Are destination weddings selfish? Ask Polly's Heather Havrilesky weighs in
more stories from this episode
- Wedding ceremony needs redesign, says philosopher Alain de Botton
- How one woman's wedding invitation ignited a battle for acceptance
- 'It was a pure exercise in fake-it-till-you-make-it': Food writer's favourite dish nearly ruined her wedding
- Why one couple got married in secret
- Are destination weddings selfish? Ask Polly's Heather Havrilesky weighs in
- Full Episode
Is the real focus of a wedding the couple or the friends and family of the dearly beloved? As we've seen with Olivia's and Kinsey's stories, this question inevitably crops up for every ceremony. But the situation that highlights the biggest difference in opinion is the destination wedding.
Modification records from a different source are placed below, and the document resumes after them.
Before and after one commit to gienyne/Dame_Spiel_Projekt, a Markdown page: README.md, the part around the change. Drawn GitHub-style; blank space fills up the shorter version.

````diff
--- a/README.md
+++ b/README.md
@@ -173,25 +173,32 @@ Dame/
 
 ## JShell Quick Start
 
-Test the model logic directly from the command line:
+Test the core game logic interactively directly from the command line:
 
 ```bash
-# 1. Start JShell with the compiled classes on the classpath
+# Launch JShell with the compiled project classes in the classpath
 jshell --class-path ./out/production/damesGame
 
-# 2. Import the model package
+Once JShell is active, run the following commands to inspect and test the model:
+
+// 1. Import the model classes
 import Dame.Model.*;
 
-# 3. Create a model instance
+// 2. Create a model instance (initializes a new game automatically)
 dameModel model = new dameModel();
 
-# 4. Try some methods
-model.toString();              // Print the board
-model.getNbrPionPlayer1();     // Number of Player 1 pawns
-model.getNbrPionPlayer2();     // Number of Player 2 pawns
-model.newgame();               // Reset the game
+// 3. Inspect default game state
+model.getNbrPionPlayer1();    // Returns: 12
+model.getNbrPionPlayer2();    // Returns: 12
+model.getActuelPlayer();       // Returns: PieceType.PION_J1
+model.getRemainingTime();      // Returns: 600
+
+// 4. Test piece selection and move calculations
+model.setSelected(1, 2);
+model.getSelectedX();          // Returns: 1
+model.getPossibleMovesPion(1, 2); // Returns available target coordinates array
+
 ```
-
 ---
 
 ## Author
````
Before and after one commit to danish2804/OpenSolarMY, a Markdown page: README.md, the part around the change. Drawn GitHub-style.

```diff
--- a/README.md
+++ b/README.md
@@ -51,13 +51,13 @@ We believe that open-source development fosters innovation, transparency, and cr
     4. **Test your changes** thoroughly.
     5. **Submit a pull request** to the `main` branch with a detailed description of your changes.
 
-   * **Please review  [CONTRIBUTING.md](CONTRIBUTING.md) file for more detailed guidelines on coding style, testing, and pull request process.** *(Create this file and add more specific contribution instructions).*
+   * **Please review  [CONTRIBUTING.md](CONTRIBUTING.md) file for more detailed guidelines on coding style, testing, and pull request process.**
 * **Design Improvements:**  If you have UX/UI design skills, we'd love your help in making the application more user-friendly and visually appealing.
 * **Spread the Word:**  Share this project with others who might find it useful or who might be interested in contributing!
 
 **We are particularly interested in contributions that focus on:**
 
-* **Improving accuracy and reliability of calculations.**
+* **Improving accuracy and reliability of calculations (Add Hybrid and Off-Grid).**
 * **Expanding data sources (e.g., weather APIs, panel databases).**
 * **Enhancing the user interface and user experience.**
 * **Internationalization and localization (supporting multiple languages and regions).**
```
There are many reasons why couples decide on a destination wedding. Some do it to accommodate big families living overseas; others pick a location to avoid their relatives. Many see it as a way to combine a mass vacation with their family and friends with the celebration of love.
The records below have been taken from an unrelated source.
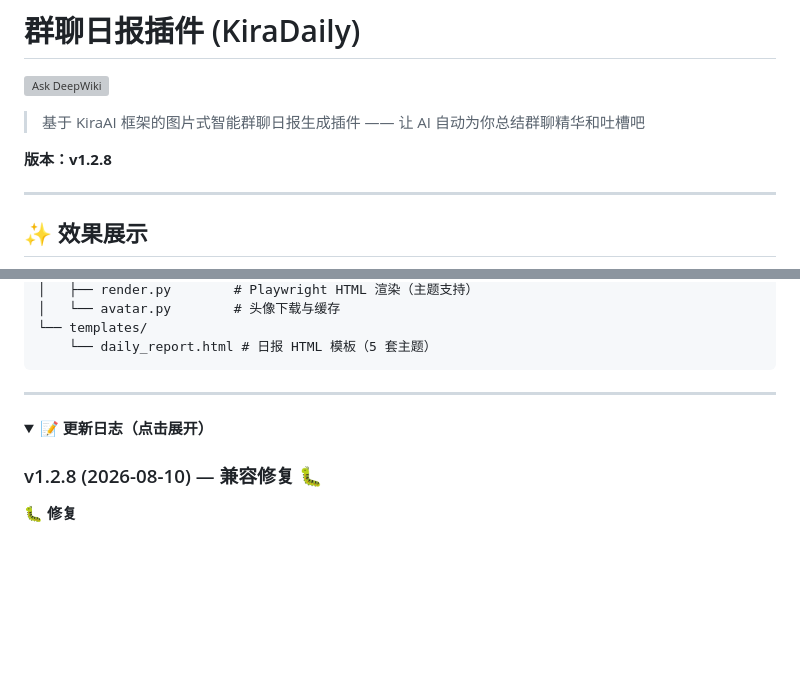
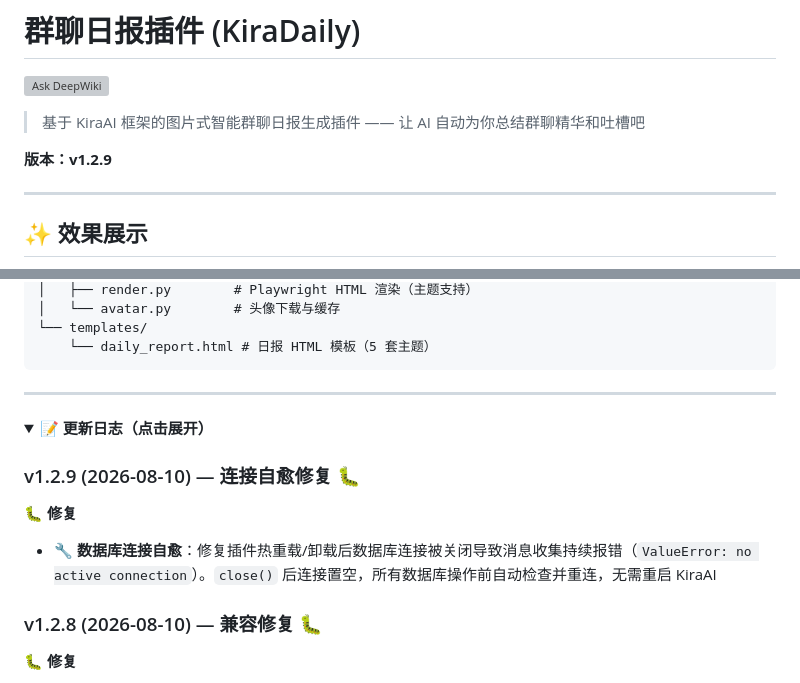
Before and after one commit to znq19/KiraAI_daily_report_plugin, a Markdown page: README.md, 2 parts joined by grey strips. Drawn GitHub-style; folded sections open; blank space fills up the shorter version; grey boxes are pictures that could not be loaded.

Commit message:
fix: 数据库连接自愈，修复 no active connection 报错（v1.2.9）

```diff
--- a/README.md
+++ b/README.md
@@ -4,7 +4,7 @@
 
 > 基于 KiraAI 框架的图片式智能群聊日报生成插件 —— 让 AI 自动为你总结群聊精华和吐槽吧
 
-**版本：v1.2.8**
+**版本：v1.2.9**
 
 ---
 
@@ -331,6 +331,11 @@ kira_daily_report/
 <details>
 <summary><b>📝 更新日志（点击展开）</b></summary>
 
+### v1.2.9 (2026-08-10) — 连接自愈修复 🐛
+
+**🐛 修复**
+- 🔧 **数据库连接自愈**：修复插件热重载/卸载后数据库连接被关闭导致消息收集持续报错（`ValueError: no active connection`）。`close()` 后连接置空，所有数据库操作前自动检查并重连，无需重启 KiraAI
+
 ### v1.2.8 (2026-08-10) — 兼容修复 🐛
 
 **🐛 修复**
```
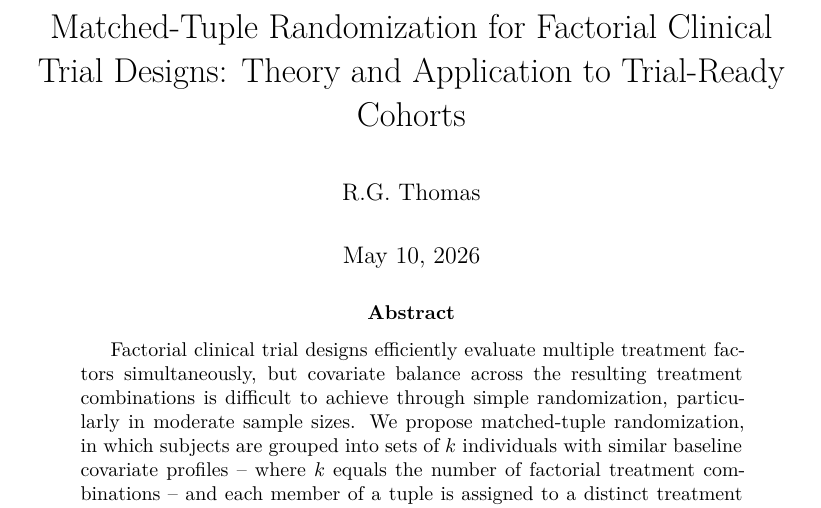
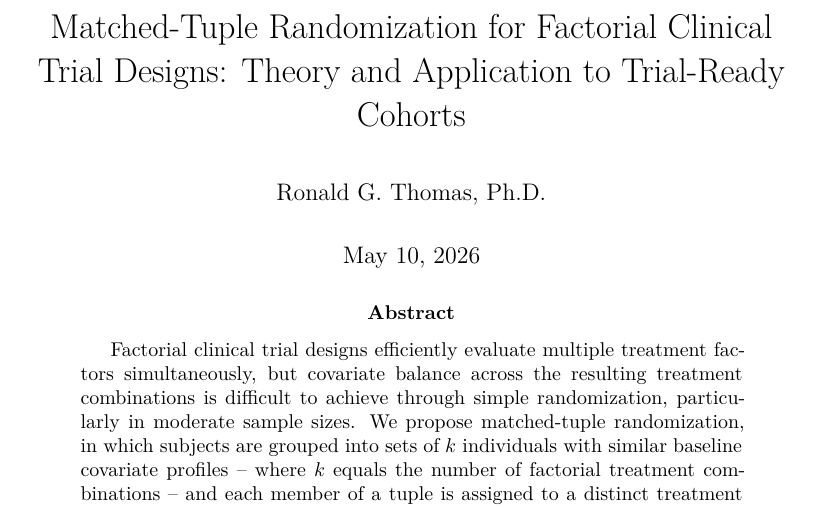
Before and after one commit to rgt47/factorialrandom, an R Markdown document (analysis/report/report.Rmd): part of page 1 of 13, cut so that both start at the same text. Rendered offline with R 4.5, knitr and Pandoc, then LaTeX, with nearby package versions.

Commit message:
Auto-backup: 2026-05-10 16:34:18

```diff
--- a/analysis/report/report.Rmd
+++ b/analysis/report/report.Rmd
@@ -2,7 +2,7 @@
 title: 'Matched-Tuple Randomization for Factorial Clinical
   Trial Designs: Theory and Application to Trial-Ready
   Cohorts'
-author: 'R.G. Thomas'
+author: 'Ronald G. Thomas, Ph.D.'
 date: '`r format(Sys.Date(), "%B %d, %Y")`'
 fontsize: 11pt
 geometry: 'left=3cm,right=5cm,top=2cm,bottom=2cm'
```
But some also think the idea of a destination wedding is selfish. It's a big ask—and not just financially.
Heather Havrilesky says such weddings are hard on the guests' pocketbook, but also weigh heavy on their conscience. She writes the advice column Ask Polly for New York Magazine, and she's also the author of a new book, How to Be a Person in the World.
"If it's a destination party, without the 'wedding' attached, when you get that invitation to Morocco in the mail, you could say, 'Well, I can't afford to fly to Morocco this year, I hope they have a great time,'" Heather told CBC's Out in the Open host Piya Chattopadhyay.
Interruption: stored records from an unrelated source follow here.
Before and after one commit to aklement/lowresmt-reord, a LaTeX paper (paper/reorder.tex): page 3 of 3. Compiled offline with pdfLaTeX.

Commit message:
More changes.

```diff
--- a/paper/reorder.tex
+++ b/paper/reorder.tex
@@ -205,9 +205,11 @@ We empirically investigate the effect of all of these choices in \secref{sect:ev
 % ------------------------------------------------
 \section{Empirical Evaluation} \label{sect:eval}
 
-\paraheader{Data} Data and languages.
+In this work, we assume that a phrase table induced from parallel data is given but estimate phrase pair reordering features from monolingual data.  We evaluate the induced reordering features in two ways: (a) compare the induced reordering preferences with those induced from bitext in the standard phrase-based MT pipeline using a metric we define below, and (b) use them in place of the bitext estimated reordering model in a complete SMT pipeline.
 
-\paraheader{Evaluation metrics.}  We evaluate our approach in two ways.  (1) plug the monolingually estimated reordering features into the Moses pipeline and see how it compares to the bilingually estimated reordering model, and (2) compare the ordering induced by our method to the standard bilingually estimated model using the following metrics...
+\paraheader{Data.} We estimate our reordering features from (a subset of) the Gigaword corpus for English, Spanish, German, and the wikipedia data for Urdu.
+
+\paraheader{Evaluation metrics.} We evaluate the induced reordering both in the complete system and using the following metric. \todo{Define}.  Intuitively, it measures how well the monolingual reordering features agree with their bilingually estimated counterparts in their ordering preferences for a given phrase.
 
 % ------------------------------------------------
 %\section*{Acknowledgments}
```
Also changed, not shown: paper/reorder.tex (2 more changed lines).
"There's something about a wedding specifically that, even under the best of circumstances, can incur a little bit of guilt in the recipient."
The challenge for the couple is to ease that guilt and avoid their own disappointment at the number of guests who might not be able to make it to the wedding.
'There's something about a wedding specifically that... can incur a little bit of guilt in the recipient.' - Heather Havrilesky
According to the advice columnist, the bride and groom should ask themselves, "If we're sure that we want to do this, will it feel acceptable if only half of the people we invite come?"
It's also important that the invitation comes with no strings attached. "Send a note with the invitation, saying 'We understand this is a considerable ask and we completely get it if you feel that you can't do this,'" Heather advised.
Heather said she would never call destination weddings selfish.
"It's your wedding—do whatever you want! Keeping in mind that many people view weddings as a way of serving their family and serving their friends and getting as many people together," Heather said.
"If you don't want to look at it that way and you want to fly to Australia and you don't care if only 30 per cent of the people show up, then fantastic!.. I think people should do what they want."